Kansas did step it up in the second half, and that increased intensity, combined with Michigan’s lapse in play, resulted in Kansas’s Caroline Smith scoring twice within a three-minute period.
“(Smith) is by far their key player, and she has by far the most goals on their team,” Rademacher said. “Our game plan was that if you can shut down (Smith), you can shut down Kansas. And we didn’t do that.”
Despite a last-minute scrum in front of the goal, Michigan couldn’t come up with the equalizer. The loss was a disappointing one for the seniors, who saw their last career action at the Michigan Soccer Field on Sunday.
“I think it’s all that more frustrating because it wasn’t that we played terribly, it was that just two times in the game (we made a mistake) and they made the most of it,” Rademacher said.
Yesterday’s loss was especially bittersweet after the Wolverines had pulled off an exciting and important win on Friday.
The match against Michigan State was Michigan’s last Big Ten contest – a pivotal one since the Wolverines needed to solidify their standing in the Big Ten and are on the cusp of qualifying for the NCAA Tournament. After Michigan midfielder Erica Kleinholz scored early in the first half, the game seemed to be wrapped up for the Wolverines. But with less than five minutes left in the game, Michigan State’s Tiffany Laskowski knocked one into the lower right corner of the net, beating senior goalkeeper Suzie Grech. Back and forth play continued until Michigan was awarded a free kick right outside the 18-yard box with less than a minute left in regulation. But time ran out before the Wolverines could get a shot off.

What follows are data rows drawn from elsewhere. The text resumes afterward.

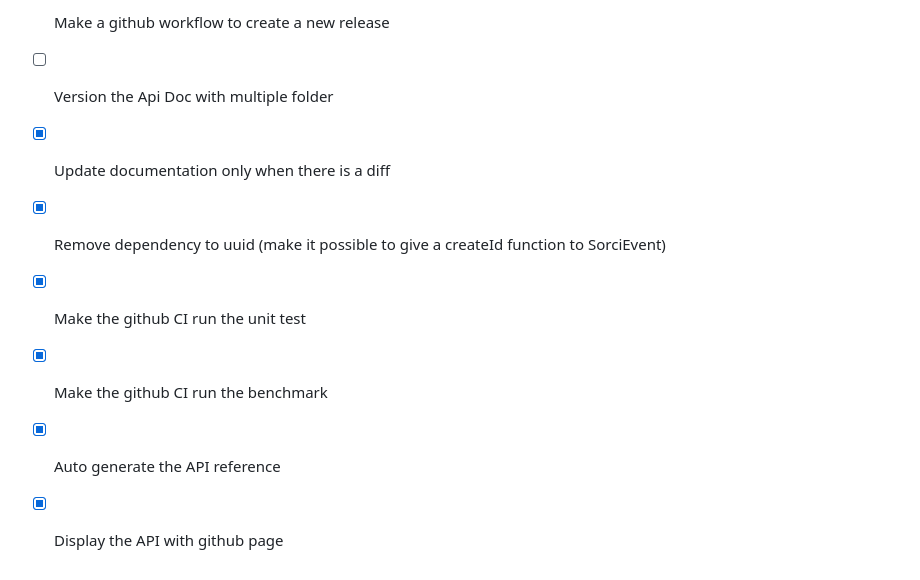
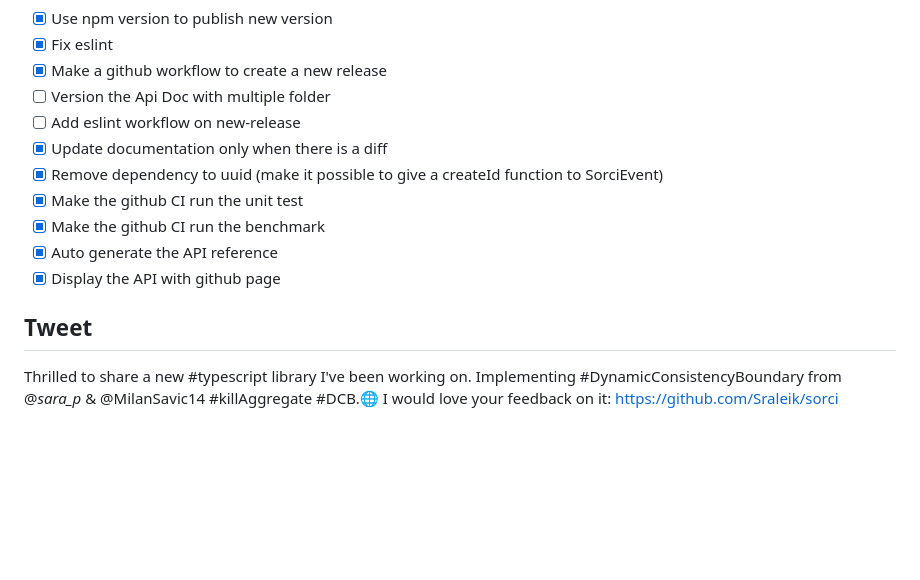
Before and after one commit to Sraleik/sorci, a Markdown page: README.md, the part around the change. GitHub-like rendering; blank space fills up the shorter version.

Commit message:
feat(docs): add eslint workflow and tweet section to readme

```diff
--- a/README.md
+++ b/README.md
@@ -244,9 +244,14 @@ I'm really curious to get feedback on this one. Feel free to start/join a discus
 - [x] Fix eslint
 - [x] Make a github workflow to create a new release
 - [ ] Version the Api Doc with multiple folder
+- [ ] Add eslint workflow on new-release
 - [x] Update documentation only when there is a diff
 - [x] Remove dependency to uuid (make it possible to give a createId function to SorciEvent)
 - [x] Make the github CI run the unit test
 - [x] Make the github CI run the benchmark
 - [x] Auto generate the API reference
 - [x] Display the API with github page
+
+## Tweet
+
+Thrilled to share a new #typescript library I've been working on. Implementing #DynamicConsistencyBoundary from @_sara_p_ & @MilanSavic14 #killAggregate #DCB.🌐 I would love your feedback on it: https://github.com/Sraleik/sorci
```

The crowd of 1,417 was ready for more intense play, but it didn’t get to see much, as just 3:20 into the first overtime senior Stephanie Chavez ended the match with a rocket past Michigan State’s goalkeeper to win the game. It was Michigan’s first overtime win this season after playing six other contests to double-overtime ties.
“When they scored the tying goal with five minutes left you have that feeling, ‘Is this going to be another tie?’ ” Rademacher said. “But I just give credit to the team. They just came out and really wanted it bad. They’re sick of coming out with ties.”
Instead of the frustration and ambiguity of ties, this weekend the Wolverines got an incredible win and a disappointing loss. Michigan has one final chance to finish the season on a high note when it faces No. 2 Notre Dame on Wednesday. Will the Wolverines’ roller coaster leave its riders nauseous or exhilarated? Rademacher hopes it will be the latter.
“We feel like we’re just getting started,” Rademacher said. “We still want to make the NCAA Tournament. I don’t have to say too much; the girls know what’s at stake.”